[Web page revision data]
►

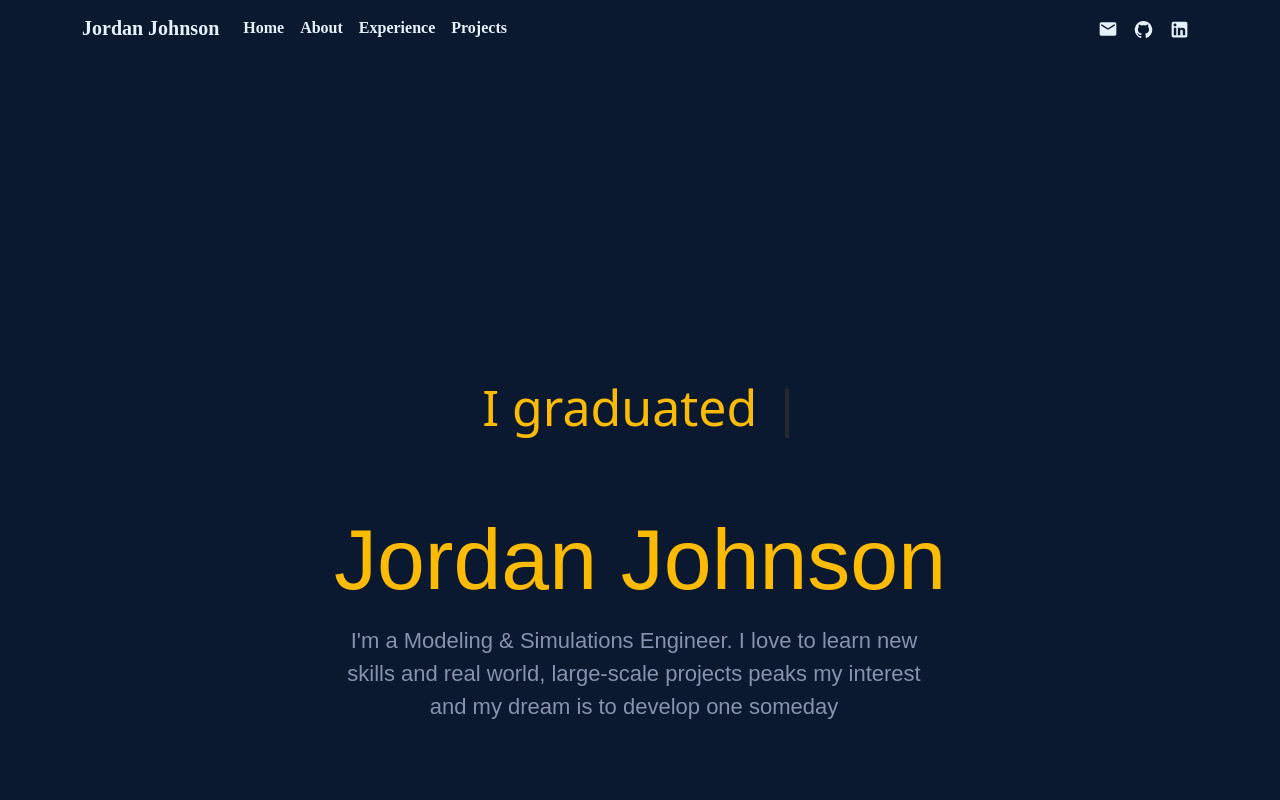
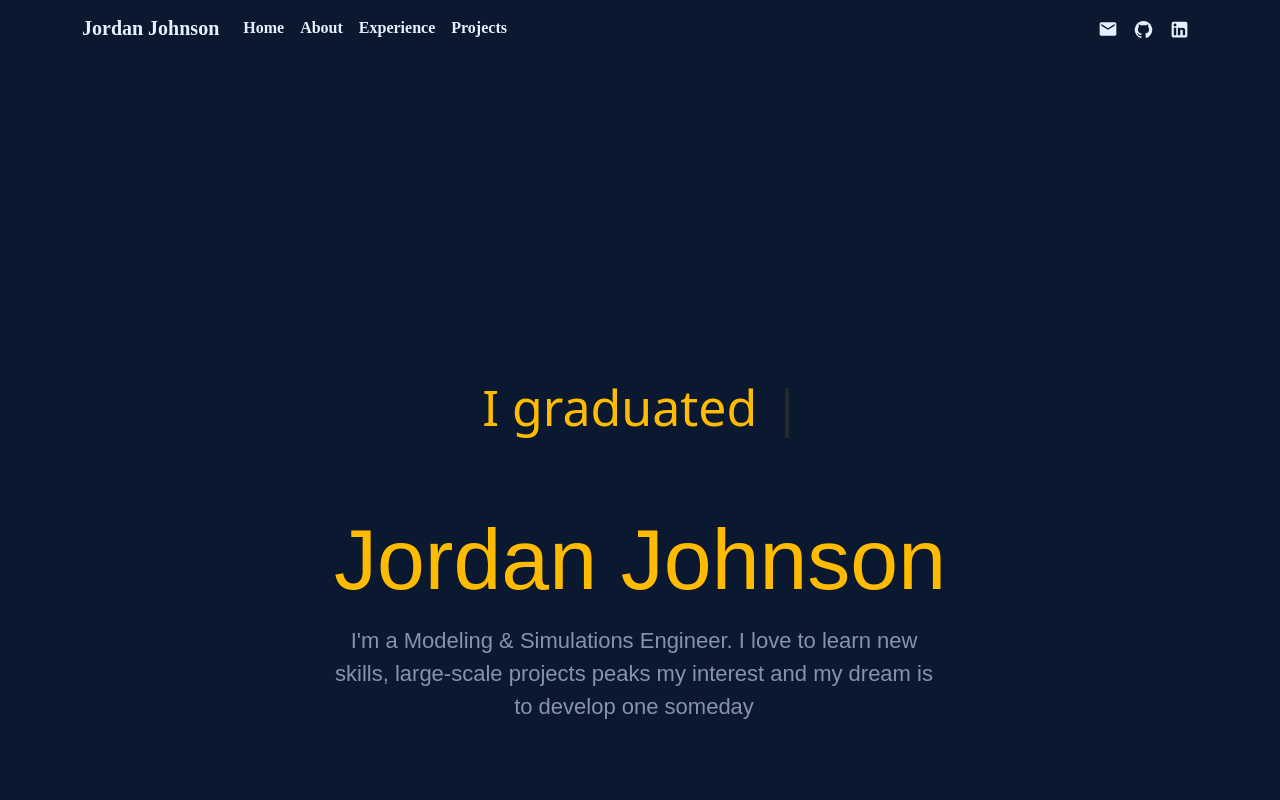
Before and after one commit to jojoh45/Jordans-Portfolio, a React (Vite) app: page / in a window 1280 px wide. Shown: the top 800 px of the page. Built offline with nearby package versions, Linux system fonts and the light colour scheme; a web font is replaced by a local one.

Commit message:
updated intro description

```diff
--- a/src/components/Home.jsx
+++ b/src/components/Home.jsx
@@ -19,7 +19,7 @@ function Home() {
           </div>
           <div>
             <div className='intro-desc'>
-              I'm a Modeling & Simulations Engineer. I love to learn new skills and real world, large-scale projects peaks my interest and my dream is to develop one someday
+              I'm a Modeling & Simulations Engineer. I love to learn new skills, large-scale projects peaks my interest and my dream is to develop one someday
             </div>
           </div>
         </FadeUp>
```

◄

> **Task objective**
Every entry should come back exactly as written, only without images.

> **Output of the task**
Before and after one commit to jojoh45/Jordans-Portfolio, a React (Vite) app: page / in a window 1280 px wide. Shown: the top 800 px of the page. Built offline with nearby package versions, Linux system fonts and the light colour scheme; a web font is replaced by a local one.

Commit message:
updated intro description

```diff
--- a/src/components/Home.jsx
+++ b/src/components/Home.jsx
@@ -19,7 +19,7 @@ function Home() {
           </div>
           <div>
             <div className='intro-desc'>
-              I'm a Modeling & Simulations Engineer. I love to learn new skills and real world, large-scale projects peaks my interest and my dream is to develop one someday
+              I'm a Modeling & Simulations Engineer. I love to learn new skills, large-scale projects peaks my interest and my dream is to develop one someday
             </div>
           </div>
         </FadeUp>
```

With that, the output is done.